Q: What life-skills have you managed to bring from sport to theatre?
Ben: A lot of what I’ve had to do is unlearn things! In fact, the show itself explores a lot of these tensions. Running is a very solitary sport, whereas the best theatre is made collaboratively, or at least with a tremendous open-mindedness and open spiritedness, and a selflessness. I think sports often have to be a selfish act, to some extent. The sacrifices you have to make, how rigorous you have to be with your schedule. Your world has to revolve around you. In theatre, if the world has to revolve around you, you’re just a bit of an arse! So I’ve been trying to practice genuine vulnerability, and embracing not knowing things and not over-planning for scenarios I cannot control (which, let’s face it, is most of your career when you’re first starting out!).

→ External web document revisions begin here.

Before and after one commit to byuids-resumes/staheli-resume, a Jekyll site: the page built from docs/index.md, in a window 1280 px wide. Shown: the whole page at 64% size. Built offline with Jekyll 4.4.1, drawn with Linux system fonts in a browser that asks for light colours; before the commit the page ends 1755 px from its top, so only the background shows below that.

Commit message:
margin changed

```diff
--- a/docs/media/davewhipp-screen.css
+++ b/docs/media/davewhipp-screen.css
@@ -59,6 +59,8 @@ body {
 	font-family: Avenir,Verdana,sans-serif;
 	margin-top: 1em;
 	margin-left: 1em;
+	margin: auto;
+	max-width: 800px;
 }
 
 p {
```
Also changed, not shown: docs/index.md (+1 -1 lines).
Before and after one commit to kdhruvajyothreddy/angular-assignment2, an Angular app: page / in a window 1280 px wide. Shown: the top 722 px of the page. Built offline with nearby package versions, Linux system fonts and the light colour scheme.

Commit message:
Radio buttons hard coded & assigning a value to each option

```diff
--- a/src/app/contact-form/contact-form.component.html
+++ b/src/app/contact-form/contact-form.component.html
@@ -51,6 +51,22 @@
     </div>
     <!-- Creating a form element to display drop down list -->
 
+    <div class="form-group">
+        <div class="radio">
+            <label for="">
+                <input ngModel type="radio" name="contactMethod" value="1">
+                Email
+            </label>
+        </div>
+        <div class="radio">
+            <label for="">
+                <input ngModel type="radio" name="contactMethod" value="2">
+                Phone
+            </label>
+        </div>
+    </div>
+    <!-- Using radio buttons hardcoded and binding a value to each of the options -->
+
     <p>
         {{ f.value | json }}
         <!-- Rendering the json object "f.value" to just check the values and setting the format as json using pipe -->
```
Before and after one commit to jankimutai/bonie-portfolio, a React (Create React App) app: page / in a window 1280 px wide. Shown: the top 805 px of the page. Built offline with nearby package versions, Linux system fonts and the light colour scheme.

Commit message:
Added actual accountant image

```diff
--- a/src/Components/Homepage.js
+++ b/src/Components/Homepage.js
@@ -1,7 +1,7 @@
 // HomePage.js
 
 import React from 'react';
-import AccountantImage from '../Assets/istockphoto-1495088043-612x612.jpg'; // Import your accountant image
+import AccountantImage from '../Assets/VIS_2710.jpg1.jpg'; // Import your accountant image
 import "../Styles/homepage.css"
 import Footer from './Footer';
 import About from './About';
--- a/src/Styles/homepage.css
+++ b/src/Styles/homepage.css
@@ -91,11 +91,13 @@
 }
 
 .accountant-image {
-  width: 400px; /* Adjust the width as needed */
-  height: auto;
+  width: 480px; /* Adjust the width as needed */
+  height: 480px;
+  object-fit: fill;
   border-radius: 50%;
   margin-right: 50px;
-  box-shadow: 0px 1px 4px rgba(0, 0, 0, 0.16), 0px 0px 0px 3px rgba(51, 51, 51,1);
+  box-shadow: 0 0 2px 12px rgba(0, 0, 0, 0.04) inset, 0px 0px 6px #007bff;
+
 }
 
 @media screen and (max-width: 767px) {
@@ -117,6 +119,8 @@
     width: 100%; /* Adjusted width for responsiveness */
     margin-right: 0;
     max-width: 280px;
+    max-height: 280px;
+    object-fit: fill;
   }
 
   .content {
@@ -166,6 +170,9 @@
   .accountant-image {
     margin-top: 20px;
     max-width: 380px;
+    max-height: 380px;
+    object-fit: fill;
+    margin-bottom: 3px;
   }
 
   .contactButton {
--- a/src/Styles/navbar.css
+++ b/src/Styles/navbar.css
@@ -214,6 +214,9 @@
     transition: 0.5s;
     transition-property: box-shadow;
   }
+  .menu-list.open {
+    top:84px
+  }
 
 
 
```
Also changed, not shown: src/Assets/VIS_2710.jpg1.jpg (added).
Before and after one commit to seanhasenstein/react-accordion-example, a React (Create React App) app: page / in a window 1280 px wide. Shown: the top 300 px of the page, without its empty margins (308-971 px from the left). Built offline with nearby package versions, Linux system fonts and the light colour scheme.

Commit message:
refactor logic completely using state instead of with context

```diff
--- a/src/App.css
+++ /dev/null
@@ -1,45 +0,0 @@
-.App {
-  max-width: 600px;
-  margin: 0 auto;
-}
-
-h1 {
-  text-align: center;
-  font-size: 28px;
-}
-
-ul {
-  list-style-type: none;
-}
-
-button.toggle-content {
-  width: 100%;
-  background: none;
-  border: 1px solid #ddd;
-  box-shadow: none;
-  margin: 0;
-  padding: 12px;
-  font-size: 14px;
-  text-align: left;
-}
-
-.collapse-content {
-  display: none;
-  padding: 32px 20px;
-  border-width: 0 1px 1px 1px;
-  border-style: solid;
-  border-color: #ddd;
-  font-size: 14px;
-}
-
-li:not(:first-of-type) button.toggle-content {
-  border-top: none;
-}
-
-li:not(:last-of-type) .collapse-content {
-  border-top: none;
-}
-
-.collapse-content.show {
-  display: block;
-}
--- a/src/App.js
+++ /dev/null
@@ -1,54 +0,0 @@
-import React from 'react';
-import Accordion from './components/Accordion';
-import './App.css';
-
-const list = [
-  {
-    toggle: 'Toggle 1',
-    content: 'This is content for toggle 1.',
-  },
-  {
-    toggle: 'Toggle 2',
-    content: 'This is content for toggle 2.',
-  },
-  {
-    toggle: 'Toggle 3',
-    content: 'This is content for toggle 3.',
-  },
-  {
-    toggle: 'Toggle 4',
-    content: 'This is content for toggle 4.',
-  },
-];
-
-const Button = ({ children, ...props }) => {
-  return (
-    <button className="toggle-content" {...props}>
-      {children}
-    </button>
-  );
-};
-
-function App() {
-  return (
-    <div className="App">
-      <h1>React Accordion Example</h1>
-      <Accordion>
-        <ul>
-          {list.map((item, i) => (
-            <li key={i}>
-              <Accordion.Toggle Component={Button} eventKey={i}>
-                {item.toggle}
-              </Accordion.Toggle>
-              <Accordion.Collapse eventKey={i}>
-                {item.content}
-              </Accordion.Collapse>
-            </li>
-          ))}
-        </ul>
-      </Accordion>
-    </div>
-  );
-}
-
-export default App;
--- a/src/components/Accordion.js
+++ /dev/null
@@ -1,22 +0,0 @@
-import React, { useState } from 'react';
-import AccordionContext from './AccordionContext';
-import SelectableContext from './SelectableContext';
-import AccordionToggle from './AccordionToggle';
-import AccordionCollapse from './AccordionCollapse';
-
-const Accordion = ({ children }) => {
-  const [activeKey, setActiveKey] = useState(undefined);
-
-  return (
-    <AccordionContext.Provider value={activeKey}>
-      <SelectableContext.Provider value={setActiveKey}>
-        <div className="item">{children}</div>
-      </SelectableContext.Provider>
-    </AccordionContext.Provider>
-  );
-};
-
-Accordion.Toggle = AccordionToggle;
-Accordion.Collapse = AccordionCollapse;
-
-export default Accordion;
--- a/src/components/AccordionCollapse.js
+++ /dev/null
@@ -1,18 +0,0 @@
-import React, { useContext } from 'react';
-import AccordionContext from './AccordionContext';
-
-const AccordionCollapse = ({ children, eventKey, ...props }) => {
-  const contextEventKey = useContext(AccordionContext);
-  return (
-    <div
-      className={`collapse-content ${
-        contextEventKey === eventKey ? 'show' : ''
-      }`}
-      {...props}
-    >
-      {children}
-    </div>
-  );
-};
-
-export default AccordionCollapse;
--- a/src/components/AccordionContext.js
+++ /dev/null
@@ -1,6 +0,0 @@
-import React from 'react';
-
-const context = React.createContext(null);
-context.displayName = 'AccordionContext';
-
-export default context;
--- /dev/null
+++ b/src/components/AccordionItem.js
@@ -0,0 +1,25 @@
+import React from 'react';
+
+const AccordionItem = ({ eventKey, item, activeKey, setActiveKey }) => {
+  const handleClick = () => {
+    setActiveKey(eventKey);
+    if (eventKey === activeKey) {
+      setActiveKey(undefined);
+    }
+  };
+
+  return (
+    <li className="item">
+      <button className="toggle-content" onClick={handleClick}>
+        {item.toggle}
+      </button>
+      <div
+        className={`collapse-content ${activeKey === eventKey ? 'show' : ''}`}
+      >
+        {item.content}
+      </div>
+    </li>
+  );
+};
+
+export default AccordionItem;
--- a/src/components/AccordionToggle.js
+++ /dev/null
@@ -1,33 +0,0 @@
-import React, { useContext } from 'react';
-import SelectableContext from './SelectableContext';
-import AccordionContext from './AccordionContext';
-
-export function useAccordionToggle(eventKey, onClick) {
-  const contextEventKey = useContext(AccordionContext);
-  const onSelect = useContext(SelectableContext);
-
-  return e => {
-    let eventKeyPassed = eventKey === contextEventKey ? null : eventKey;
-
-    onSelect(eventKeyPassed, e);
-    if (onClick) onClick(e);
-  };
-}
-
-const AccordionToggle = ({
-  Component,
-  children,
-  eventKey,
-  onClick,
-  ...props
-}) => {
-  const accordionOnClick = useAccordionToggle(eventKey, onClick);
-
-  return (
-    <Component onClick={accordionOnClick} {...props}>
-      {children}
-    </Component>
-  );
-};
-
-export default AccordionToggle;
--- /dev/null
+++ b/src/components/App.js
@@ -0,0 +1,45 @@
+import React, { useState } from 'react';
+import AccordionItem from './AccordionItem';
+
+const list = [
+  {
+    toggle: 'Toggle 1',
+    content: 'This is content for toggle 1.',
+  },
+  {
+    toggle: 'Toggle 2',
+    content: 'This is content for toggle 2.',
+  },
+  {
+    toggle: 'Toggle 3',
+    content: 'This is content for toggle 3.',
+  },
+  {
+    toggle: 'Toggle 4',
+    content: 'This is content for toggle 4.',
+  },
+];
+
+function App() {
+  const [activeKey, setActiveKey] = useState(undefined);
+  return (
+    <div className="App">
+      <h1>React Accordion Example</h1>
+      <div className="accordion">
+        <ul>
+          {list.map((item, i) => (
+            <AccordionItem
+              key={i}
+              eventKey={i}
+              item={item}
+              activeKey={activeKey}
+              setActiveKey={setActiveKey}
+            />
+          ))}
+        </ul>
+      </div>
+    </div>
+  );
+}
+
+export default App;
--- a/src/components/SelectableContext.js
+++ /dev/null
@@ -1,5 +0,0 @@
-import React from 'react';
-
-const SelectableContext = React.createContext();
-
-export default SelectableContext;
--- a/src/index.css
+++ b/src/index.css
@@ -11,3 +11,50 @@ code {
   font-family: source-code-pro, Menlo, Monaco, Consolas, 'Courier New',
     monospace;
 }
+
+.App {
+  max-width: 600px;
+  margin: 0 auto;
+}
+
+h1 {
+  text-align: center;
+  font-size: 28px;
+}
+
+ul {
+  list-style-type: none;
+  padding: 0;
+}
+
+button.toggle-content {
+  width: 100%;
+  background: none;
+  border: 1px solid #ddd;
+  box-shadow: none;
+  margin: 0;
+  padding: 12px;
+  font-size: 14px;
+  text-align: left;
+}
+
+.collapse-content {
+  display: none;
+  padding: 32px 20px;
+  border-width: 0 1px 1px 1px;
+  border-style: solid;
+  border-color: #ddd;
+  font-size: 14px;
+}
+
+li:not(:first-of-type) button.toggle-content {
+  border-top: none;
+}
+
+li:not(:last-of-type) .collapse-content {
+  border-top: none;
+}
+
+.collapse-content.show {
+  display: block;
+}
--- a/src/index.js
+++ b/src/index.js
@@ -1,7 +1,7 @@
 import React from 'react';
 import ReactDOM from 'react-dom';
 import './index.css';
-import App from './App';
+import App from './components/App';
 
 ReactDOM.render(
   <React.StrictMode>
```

The one thing that does help is that working in the arts and being a pro sportsperson are both bloody hard work. And things don’t happen overnight. So, it’s given me a decent work ethic and – I hope – a decent amount of patience.

Q: Can you tell us about The Distance?
Ben: Running was such a massive part of my life, eventually at the expense of all other parts, and yet I have never written about it, despite having been a writer now for 6 years. I think perhaps I wasn’t quite ready to admit that the running dream was over. Sometimes you need a certain amount of distance (forgive me) from something in order to start making sense of it. But also I’ve realised now that this kind of narrative rupture – thinking your life is going a certain way but then it absolutely doesn’t – is not unique to sports, and that many people are constantly wrestling with huge traumas, or small but significant shifts in their identity. We live in a society where so much of who we are is tied to what we do. I want to explore how healthy, or not, that is, and how we might start to forge an identity that isn’t verb-based or success-based. So now there are two of us in it (me and Rachel Denning (Doctor Who, BBC, The Vote, Donmar Warehouse)) and we’re exploring what success and happiness looks like in Rachel’s life too.

Q: What do you hope the audience to take from The Distance?
Ben: I’d like audiences to question how their own identity is made up, and how attached it might be to the things that they do, or the things that they like. I’d like to ask the question ‘Are success and happiness mutually exclusive, or is that just something unsuccessful people say?’

Q: What next for you in your journey in the world of theatre?
Ben: Making this show, I hope.

Q: Away from performing arts, what do you like to do to chill out?
Ben: Running, unsurprising, still plays a part in my life. It’s finally something I’m able to do and just enjoy, now. I’m also watching a lot (and I mean A LOT) of the World Cup. I genuinely love football, and also I think there’s something about the structure of the tournament and filling in my little wallchart at home that provides some weird tiny comfort in a world that feels very structureless. Perhaps I’m just a weirdo, but I think it’s that same bit of me that liked Running and liked Maths at school when I was also enjoying English and Drama… I need a wallchart in my life.

I also like playing the piano and guitar and singing a bit. This will hopefully balance out the wallchart weirdness, which the more I think about the more embarrassed I’m getting…

The Roundhouse, London 13 June to 4 July
Additional performances at The Albany and Canada Water

Listings information
13 June to 1 July 2017
Roundhouse, Chalk Farm Road, London NW1 8EH
www.roundhouse.org.uk/lastword

The Albany, Douglas Way Deptford, London SE8 4AG
www.thealbany.org.uk

Canada Water Theatre, 21 Surrey Quays Rd, London SE16 7AR
www.canadawatertheatre.org.uk

Author

Scroll to Top